→ **Directions**: Looking at the records below, say how many lines contain "from". Nothing else belongs in the answer.

→ **Listed entries**:
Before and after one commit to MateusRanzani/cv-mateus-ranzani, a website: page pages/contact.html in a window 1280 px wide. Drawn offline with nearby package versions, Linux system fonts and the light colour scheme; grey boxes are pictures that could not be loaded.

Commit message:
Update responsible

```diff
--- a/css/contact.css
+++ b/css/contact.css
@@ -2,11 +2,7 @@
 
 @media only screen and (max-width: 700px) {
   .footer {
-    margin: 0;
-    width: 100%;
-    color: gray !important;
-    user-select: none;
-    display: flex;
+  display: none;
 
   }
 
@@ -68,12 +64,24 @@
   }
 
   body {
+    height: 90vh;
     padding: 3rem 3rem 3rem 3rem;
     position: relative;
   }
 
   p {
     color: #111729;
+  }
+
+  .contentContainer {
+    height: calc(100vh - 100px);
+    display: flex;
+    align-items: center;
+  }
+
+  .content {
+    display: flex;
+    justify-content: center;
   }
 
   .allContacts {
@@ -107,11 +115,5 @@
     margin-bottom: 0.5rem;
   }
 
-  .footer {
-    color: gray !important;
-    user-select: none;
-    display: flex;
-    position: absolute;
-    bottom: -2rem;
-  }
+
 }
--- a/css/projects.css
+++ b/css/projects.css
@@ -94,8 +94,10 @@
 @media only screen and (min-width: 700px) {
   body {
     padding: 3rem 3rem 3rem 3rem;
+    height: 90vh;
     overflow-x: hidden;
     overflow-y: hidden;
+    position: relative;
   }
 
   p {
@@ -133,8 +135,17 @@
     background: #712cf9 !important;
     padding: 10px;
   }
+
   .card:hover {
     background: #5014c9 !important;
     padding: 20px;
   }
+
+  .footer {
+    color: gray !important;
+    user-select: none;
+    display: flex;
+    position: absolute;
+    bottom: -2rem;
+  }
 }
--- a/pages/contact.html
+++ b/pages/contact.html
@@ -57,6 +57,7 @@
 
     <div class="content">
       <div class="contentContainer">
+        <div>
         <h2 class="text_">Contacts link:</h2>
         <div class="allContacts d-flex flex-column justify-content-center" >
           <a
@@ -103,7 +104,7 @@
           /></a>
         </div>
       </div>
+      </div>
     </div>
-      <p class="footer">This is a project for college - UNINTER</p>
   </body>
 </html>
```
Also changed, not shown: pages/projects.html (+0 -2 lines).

...

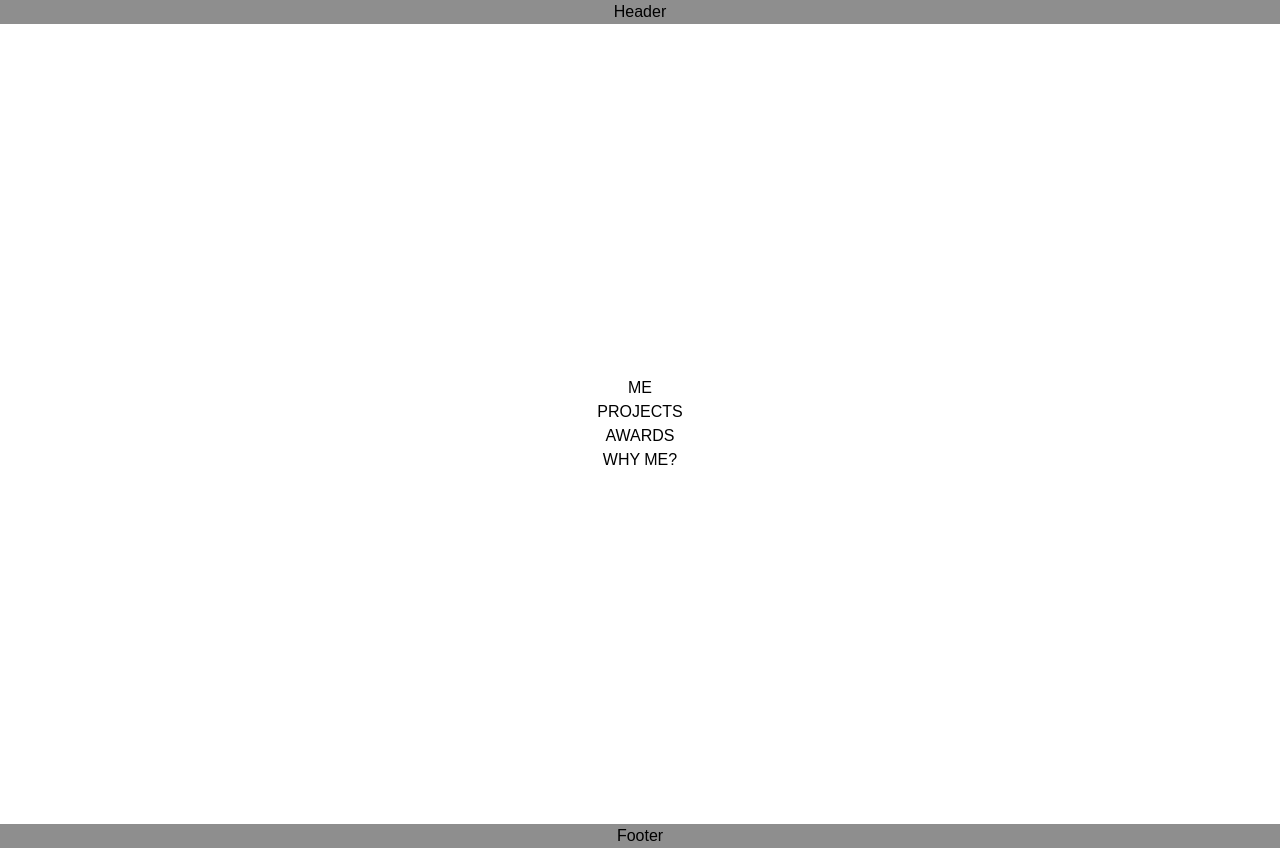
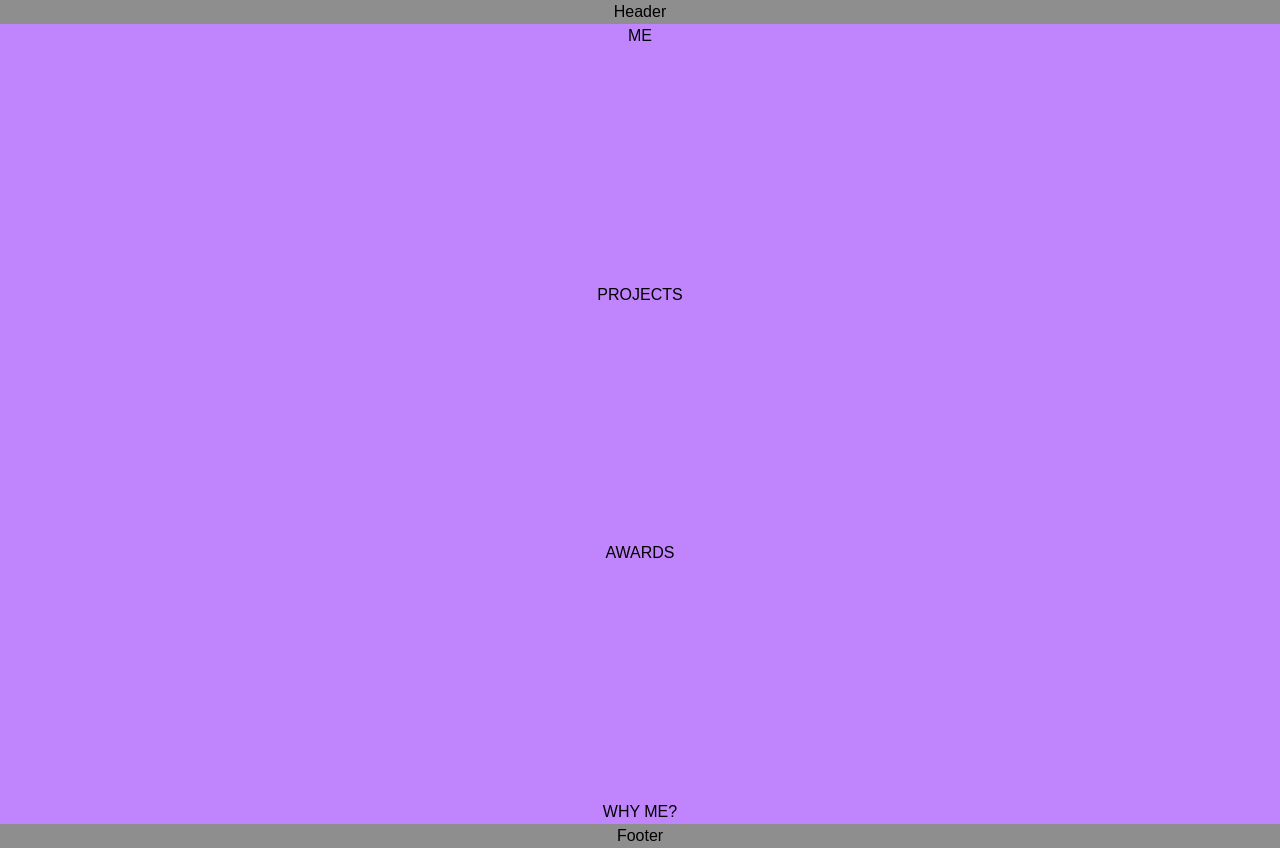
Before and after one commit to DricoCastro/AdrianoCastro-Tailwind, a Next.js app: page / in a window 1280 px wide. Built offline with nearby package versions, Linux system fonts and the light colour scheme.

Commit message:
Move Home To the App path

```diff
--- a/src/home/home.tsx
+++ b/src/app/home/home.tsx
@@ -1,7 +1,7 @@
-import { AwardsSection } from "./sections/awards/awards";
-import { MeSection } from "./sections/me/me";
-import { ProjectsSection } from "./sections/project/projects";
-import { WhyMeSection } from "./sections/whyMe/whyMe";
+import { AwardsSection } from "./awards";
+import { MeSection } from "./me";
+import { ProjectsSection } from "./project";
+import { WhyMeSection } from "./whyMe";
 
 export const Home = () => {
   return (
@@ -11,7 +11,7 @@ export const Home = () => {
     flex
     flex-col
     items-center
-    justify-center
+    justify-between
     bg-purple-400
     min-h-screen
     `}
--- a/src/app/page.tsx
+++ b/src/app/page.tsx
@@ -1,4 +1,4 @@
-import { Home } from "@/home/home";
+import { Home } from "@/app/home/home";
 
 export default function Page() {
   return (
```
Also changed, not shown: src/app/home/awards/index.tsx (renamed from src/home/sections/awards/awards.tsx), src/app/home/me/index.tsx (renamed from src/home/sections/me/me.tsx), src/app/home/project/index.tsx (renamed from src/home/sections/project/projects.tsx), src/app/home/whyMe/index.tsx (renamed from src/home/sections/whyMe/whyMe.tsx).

→ **Solution to the exercise**: 11